Posts: 1257
[oops, crossed in the post]

Ah, you have a divstep Hugh - that's something I keep coming back to, as a nice compromise between division-by-hand and multi-cycle-division in hardware. (Same for multiply, in the case that the FPGA doesn't offer multipliers.)

Arlet's 6502 appeared fully formed (as Mike just noted), but I did help with extending it to 65c02, and that turned out to be satisfyingly straightforward:
http://forum.6502.org/viewtopic.php?f=10&t=4224
That said, it is very much a 6502, whereas a microcoded 6502 might be more amenable to be being reshaped to support a different instruction set.

It is indeed Verilog - I speak both Verilog and VHDL, in very limited ways, but I do prefer Verilog. I think most toolchains support both, and support mixed designs too, so it's not such a big deal.

Yes, of course you're right, a PLD or CPLD is a very limited substrate for a CPU, and to make really good use you might even need to bear in mind exactly how it's implemented. I think the original line from PAL to GAL to PLD to CPLD uses PLA type architecture, whereas all but the first FPGAs use a logic cell architecture. There are some modern CPLD-type offerings which are more like mini-FPGAs than the older CPLDs were. (But this sketch might not be accurate! It sounds consistent with your sketch though.)
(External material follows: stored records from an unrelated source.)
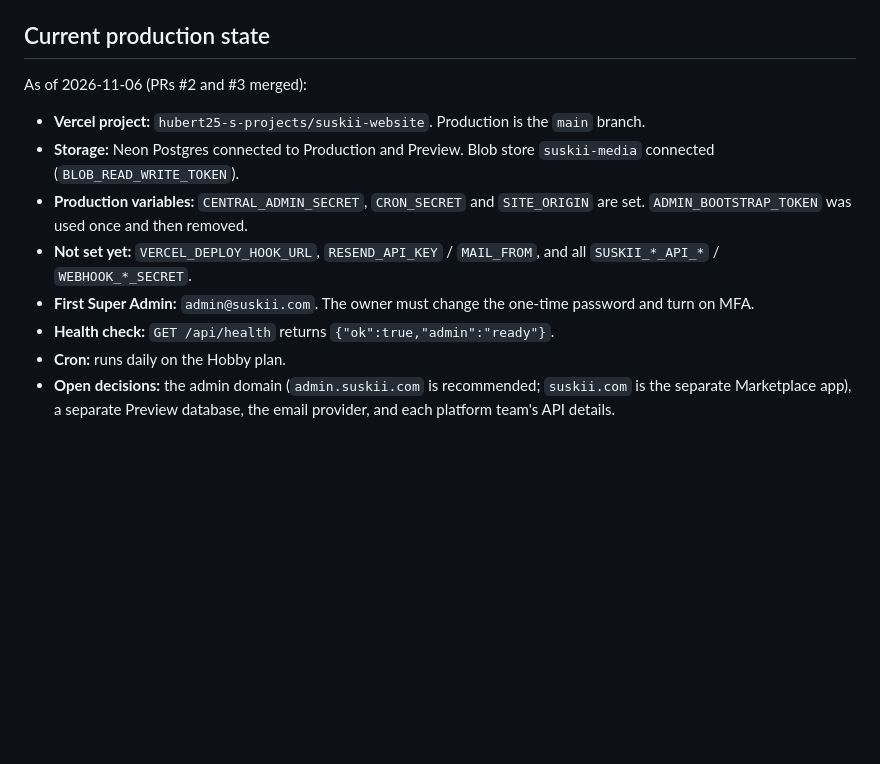
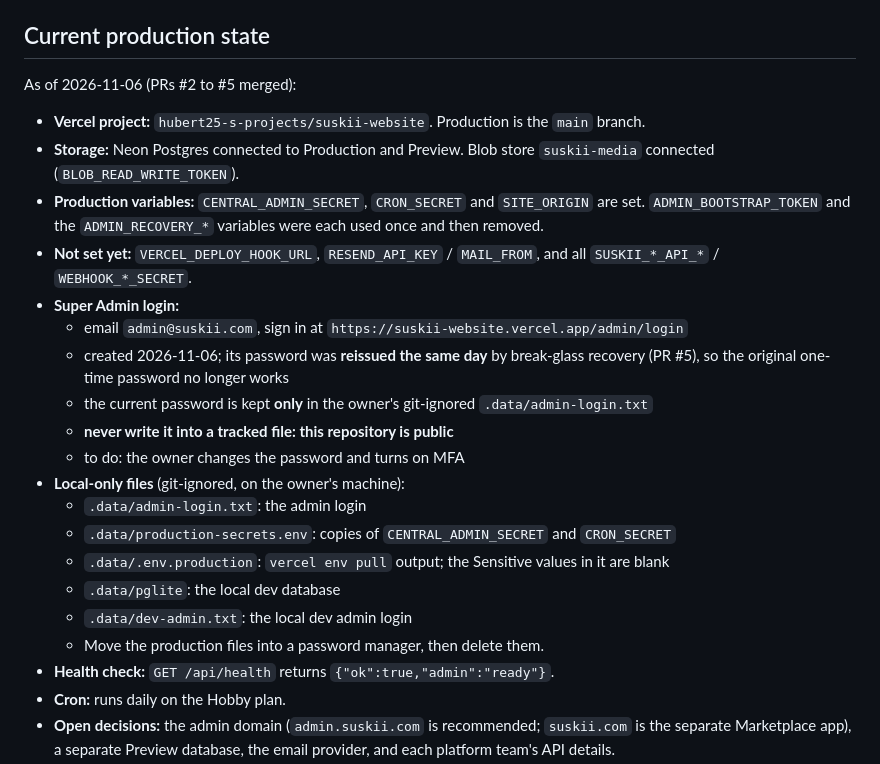
Before and after one commit to Hubert24hrs/Suskii_website, a Markdown page: CLAUDE.md, the part around the change. Rendered like a GitHub page; blank space fills up the shorter version.

Commit message:
Docs: record the reissued admin login and where it is kept (never in the repo)
Co-Authored-By: Claude Opus 5.5 <noreply@anthropic.com>

```diff
--- a/CLAUDE.md
+++ b/CLAUDE.md
@@ -77,13 +77,25 @@ docs/             ADMIN.md (features, roles, security), INTEGRATIONS.md (platfor
 
 ## Current production state
 
-As of 2026-11-06 (PRs #2 and #3 merged):
+As of 2026-11-06 (PRs #2 to #5 merged):
 
 - **Vercel project:** `hubert25-s-projects/suskii-website`. Production is the `main` branch.
 - **Storage:** Neon Postgres connected to Production and Preview. Blob store `suskii-media` connected (`BLOB_READ_WRITE_TOKEN`).
-- **Production variables:** `CENTRAL_ADMIN_SECRET`, `CRON_SECRET` and `SITE_ORIGIN` are set. `ADMIN_BOOTSTRAP_TOKEN` was used once and then removed.
+- **Production variables:** `CENTRAL_ADMIN_SECRET`, `CRON_SECRET` and `SITE_ORIGIN` are set. `ADMIN_BOOTSTRAP_TOKEN` and the `ADMIN_RECOVERY_*` variables were each used once and then removed.
 - **Not set yet:** `VERCEL_DEPLOY_HOOK_URL`, `RESEND_API_KEY` / `MAIL_FROM`, and all `SUSKII_*_API_*` / `WEBHOOK_*_SECRET`.
-- **First Super Admin:** `admin@suskii.com`. The owner must change the one-time password and turn on MFA.
+- **Super Admin login:**
+  - email `admin@suskii.com`, sign in at `https://suskii-website.vercel.app/admin/login`
+  - created 2026-11-06; its password was **reissued the same day** by break-glass recovery (PR #5), so the original one-time password no longer works
+  - the current password is kept **only** in the owner's git-ignored `.data/admin-login.txt`
+  - **never write it into a tracked file: this repository is public**
+  - to do: the owner changes the password and turns on MFA
+- **Local-only files** (git-ignored, on the owner's machine):
+  - `.data/admin-login.txt`: the admin login
+  - `.data/production-secrets.env`: copies of `CENTRAL_ADMIN_SECRET` and `CRON_SECRET`
+  - `.data/.env.production`: `vercel env pull` output; the Sensitive values in it are blank
+  - `.data/pglite`: the local dev database
+  - `.data/dev-admin.txt`: the local dev admin login
+  - Move the production files into a password manager, then delete them.
 - **Health check:** `GET /api/health` returns `{"ok":true,"admin":"ready"}`.
 - **Cron:** runs daily on the Hobby plan.
 - **Open decisions:** the admin domain (`admin.suskii.com` is recommended; `suskii.com` is the separate Marketplace app), a separate Preview database, the email provider, and each platform team's API details.
```
Also changed, not shown: CHANGELOG.md (+3 -0 lines), docs/DEPLOYMENT.md (+5 -3 lines).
An interesting choice to make interrupts more of a polled feature. I think it's good to explore different ideas, so it will be interesting to see how that one plays out.


Sun Sep 24, 2017 6:27 am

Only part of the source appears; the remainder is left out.